*Task instructions*.
Take the listing below and write it out again exactly, skipping any picture that it holds.

*Provided data*.
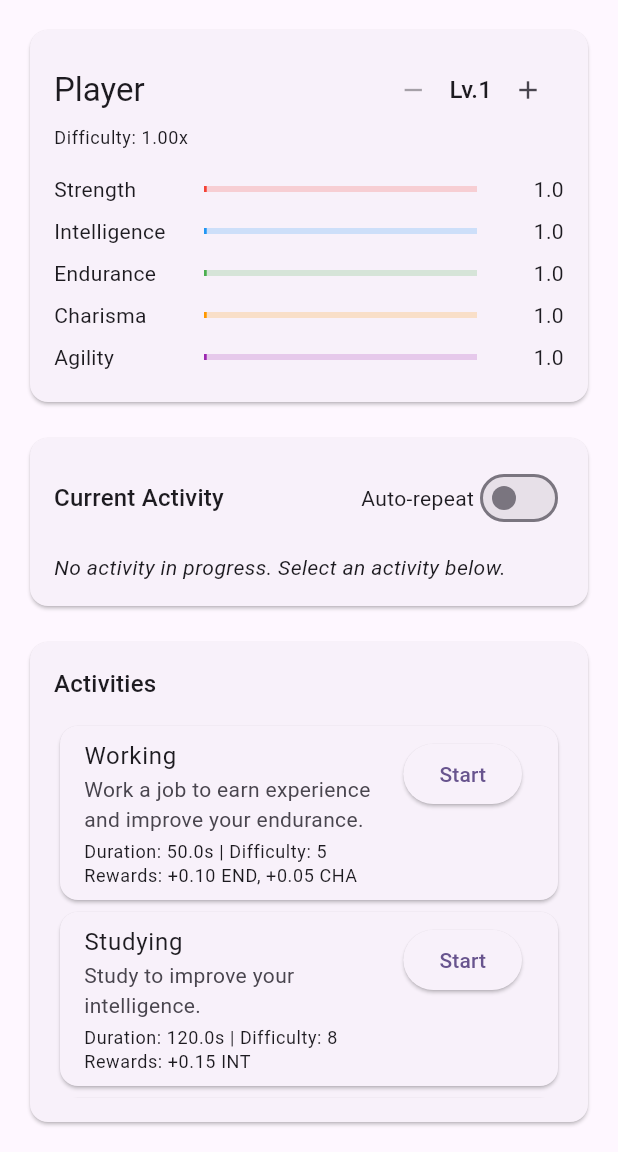
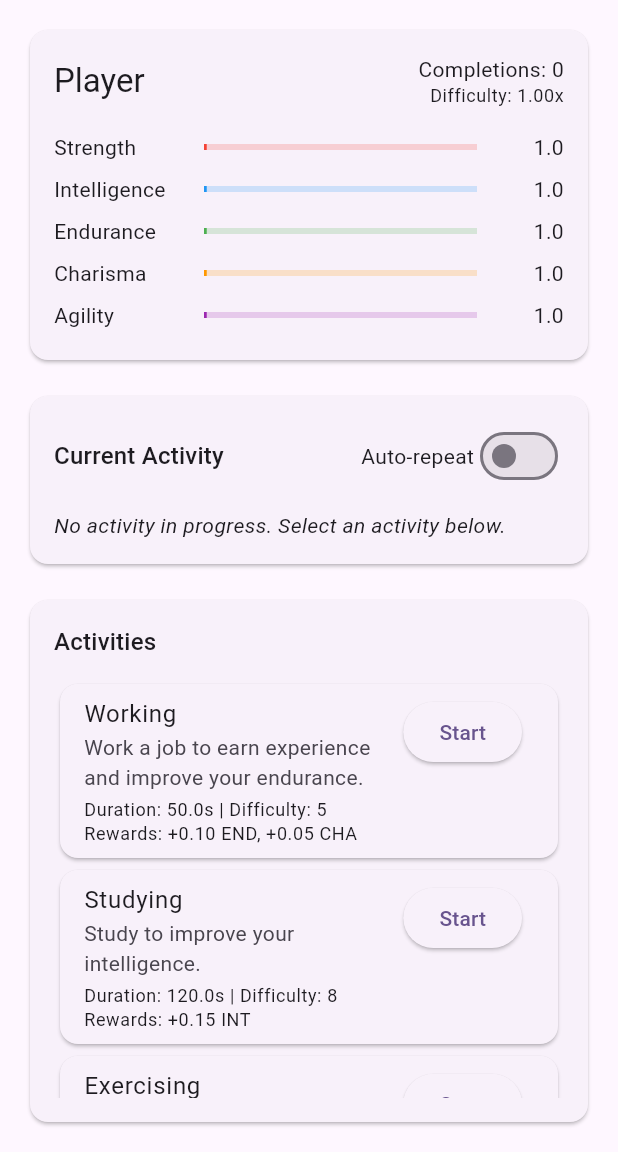
Before and after one commit to Liodene/Just-another-day, a Flutter app: the screen it shows after launch, on a phone screen of 412 x 824 dp, the part 84-1236 px from its top. Run offline on Flutter 3.47's test engine with Material 3 defaults, Android fonts, the phone set to English and light mode, and no system bars.

Commit message:
Change difficulty coefficient to increase per activity completion
- Replace character level with completedActivities counter
- Difficulty coefficient = 1.10^completedActivities
- Increment completedActivities when activity completes
- Update UI to show completions count and difficulty multiplier
- Update tests for completion-based difficulty system

Co-authored-by: corentin.lefevre <corentin.lefevre@staycation.co>

```diff
--- a/lib/engine/activity_manager.dart
+++ b/lib/engine/activity_manager.dart
@@ -148,12 +148,15 @@ class ActivityManager extends ChangeNotifier {
     // Apply full rewards
     _applyRewards(activity, 1.0);
 
+    // Increment completed activities count (increases difficulty by 1.10x)
+    character.completedActivities++;
+
     // Notify listeners
     _onActivityCompleted?.call(activity, activity.rewards);
 
     // Handle auto-repeat
     if (_autoRepeat) {
-      // Restart the same activity
+      // Restart the same activity with new difficulty coefficient
       final duration = activity.calculateDuration(
         character.stats,
         difficultyCoefficient: character.difficultyCoefficient,
--- a/lib/main.dart
+++ b/lib/main.dart
@@ -134,31 +134,21 @@ class _GameScreenState extends State<GameScreen>
                   _character.name,
                   style: Theme.of(context).textTheme.titleLarge,
                 ),
-                Row(
+                Column(
+                  crossAxisAlignment: CrossAxisAlignment.end,
                   children: [
-                    IconButton(
-                      icon: const Icon(Icons.remove),
-                      onPressed: _character.level > 1
-                          ? () => setState(() => _character.level--)
-                          : null,
-                      iconSize: 20,
+                    Text(
+                      'Completions: ${_character.completedActivities}',
+                      style: Theme.of(context).textTheme.bodyMedium,
                     ),
                     Text(
-                      'Lv.${_character.level}',
-                      style: Theme.of(context).textTheme.titleMedium,
-                    ),
-                    IconButton(
-                      icon: const Icon(Icons.add),
-                      onPressed: () => setState(() => _character.level++),
-                      iconSize: 20,
+                      'Difficulty: '
+                      '${_character.difficultyCoefficient.toStringAsFixed(2)}x',
+                      style: Theme.of(context).textTheme.bodySmall,
                     ),
                   ],
                 ),
               ],
-            ),
-            Text(
-              'Difficulty: ${_character.difficultyCoefficient.toStringAsFixed(2)}x',
-              style: Theme.of(context).textTheme.bodySmall,
             ),
             const SizedBox(height: 12),
             _buildStatRow('Strength', stats.strength, Colors.red),
--- a/lib/models/character.dart
+++ b/lib/models/character.dart
@@ -106,7 +106,7 @@ class Character {
   Character({
     required this.name,
     CharacterStats? stats,
-    this.level = 1,
+    this.completedActivities = 0,
   }) : stats = stats ?? CharacterStats();
 
   /// The character's name.
@@ -115,20 +115,16 @@ class Character {
   /// The character's stats.
   final CharacterStats stats;
 
-  /// The character's current level.
-  /// Higher levels increase activity difficulty with a 1.10x coefficient.
-  int level;
+  /// The number of activities completed.
+  /// Each completion increases difficulty by 1.10x.
+  int completedActivities;
 
-  /// Calculates the difficulty coefficient based on the character's level.
-  /// Each level multiplies difficulty by 1.10.
-  double get difficultyCoefficient => _calculateDifficultyCoefficient(level);
-
-  /// Calculates the difficulty coefficient for a given level.
-  /// Formula: 1.10 ^ (level - 1)
-  /// Level 1 = 1.0x, Level 2 = 1.1x, Level 3 = 1.21x, etc.
-  static double _calculateDifficultyCoefficient(int level) {
-    if (level <= 1) return 1.0;
-    return _pow(1.10, level - 1);
+  /// The difficulty coefficient based on completed activities.
+  /// Formula: 1.10 ^ completedActivities
+  /// 0 completions = 1.0x, 1 completion = 1.1x, 2 completions = 1.21x, etc.
+  double get difficultyCoefficient {
+    if (completedActivities <= 0) return 1.0;
+    return _pow(1.10, completedActivities);
   }
 
   /// Simple power function for double base and int exponent.
@@ -141,5 +137,6 @@ class Character {
   }
 
   @override
-  String toString() => 'Character($name, level: $level, $stats)';
+  String toString() =>
+      'Character($name, completions: $completedActivities, $stats)';
 }
```
Also changed, not shown: 1 other file.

*Response for this exercise*.
Before and after one commit to Liodene/Just-another-day, a Flutter app: the screen it shows after launch, on a phone screen of 412 x 824 dp, the part 84-1236 px from its top. Run offline on Flutter 3.47's test engine with Material 3 defaults, Android fonts, the phone set to English and light mode, and no system bars.

Commit message:
Change difficulty coefficient to increase per activity completion
- Replace character level with completedActivities counter
- Difficulty coefficient = 1.10^completedActivities
- Increment completedActivities when activity completes
- Update UI to show completions count and difficulty multiplier
- Update tests for completion-based difficulty system

Co-authored-by: corentin.lefevre <corentin.lefevre@staycation.co>

```diff
--- a/lib/engine/activity_manager.dart
+++ b/lib/engine/activity_manager.dart
@@ -148,12 +148,15 @@ class ActivityManager extends ChangeNotifier {
     // Apply full rewards
     _applyRewards(activity, 1.0);
 
+    // Increment completed activities count (increases difficulty by 1.10x)
+    character.completedActivities++;
+
     // Notify listeners
     _onActivityCompleted?.call(activity, activity.rewards);
 
     // Handle auto-repeat
     if (_autoRepeat) {
-      // Restart the same activity
+      // Restart the same activity with new difficulty coefficient
       final duration = activity.calculateDuration(
         character.stats,
         difficultyCoefficient: character.difficultyCoefficient,
--- a/lib/main.dart
+++ b/lib/main.dart
@@ -134,31 +134,21 @@ class _GameScreenState extends State<GameScreen>
                   _character.name,
                   style: Theme.of(context).textTheme.titleLarge,
                 ),
-                Row(
+                Column(
+                  crossAxisAlignment: CrossAxisAlignment.end,
                   children: [
-                    IconButton(
-                      icon: const Icon(Icons.remove),
-                      onPressed: _character.level > 1
-                          ? () => setState(() => _character.level--)
-                          : null,
-                      iconSize: 20,
+                    Text(
+                      'Completions: ${_character.completedActivities}',
+                      style: Theme.of(context).textTheme.bodyMedium,
                     ),
                     Text(
-                      'Lv.${_character.level}',
-                      style: Theme.of(context).textTheme.titleMedium,
-                    ),
-                    IconButton(
-                      icon: const Icon(Icons.add),
-                      onPressed: () => setState(() => _character.level++),
-                      iconSize: 20,
+                      'Difficulty: '
+                      '${_character.difficultyCoefficient.toStringAsFixed(2)}x',
+                      style: Theme.of(context).textTheme.bodySmall,
                     ),
                   ],
                 ),
               ],
-            ),
-            Text(
-              'Difficulty: ${_character.difficultyCoefficient.toStringAsFixed(2)}x',
-              style: Theme.of(context).textTheme.bodySmall,
             ),
             const SizedBox(height: 12),
             _buildStatRow('Strength', stats.strength, Colors.red),
--- a/lib/models/character.dart
+++ b/lib/models/character.dart
@@ -106,7 +106,7 @@ class Character {
   Character({
     required this.name,
     CharacterStats? stats,
-    this.level = 1,
+    this.completedActivities = 0,
   }) : stats = stats ?? CharacterStats();
 
   /// The character's name.
@@ -115,20 +115,16 @@ class Character {
   /// The character's stats.
   final CharacterStats stats;
 
-  /// The character's current level.
-  /// Higher levels increase activity difficulty with a 1.10x coefficient.
-  int level;
+  /// The number of activities completed.
+  /// Each completion increases difficulty by 1.10x.
+  int completedActivities;
 
-  /// Calculates the difficulty coefficient based on the character's level.
-  /// Each level multiplies difficulty by 1.10.
-  double get difficultyCoefficient => _calculateDifficultyCoefficient(level);
-
-  /// Calculates the difficulty coefficient for a given level.
-  /// Formula: 1.10 ^ (level - 1)
-  /// Level 1 = 1.0x, Level 2 = 1.1x, Level 3 = 1.21x, etc.
-  static double _calculateDifficultyCoefficient(int level) {
-    if (level <= 1) return 1.0;
-    return _pow(1.10, level - 1);
+  /// The difficulty coefficient based on completed activities.
+  /// Formula: 1.10 ^ completedActivities
+  /// 0 completions = 1.0x, 1 completion = 1.1x, 2 completions = 1.21x, etc.
+  double get difficultyCoefficient {
+    if (completedActivities <= 0) return 1.0;
+    return _pow(1.10, completedActivities);
   }
 
   /// Simple power function for double base and int exponent.
@@ -141,5 +137,6 @@ class Character {
   }
 
   @override
-  String toString() => 'Character($name, level: $level, $stats)';
+  String toString() =>
+      'Character($name, completions: $completedActivities, $stats)';
 }
```
Also changed, not shown: 1 other file.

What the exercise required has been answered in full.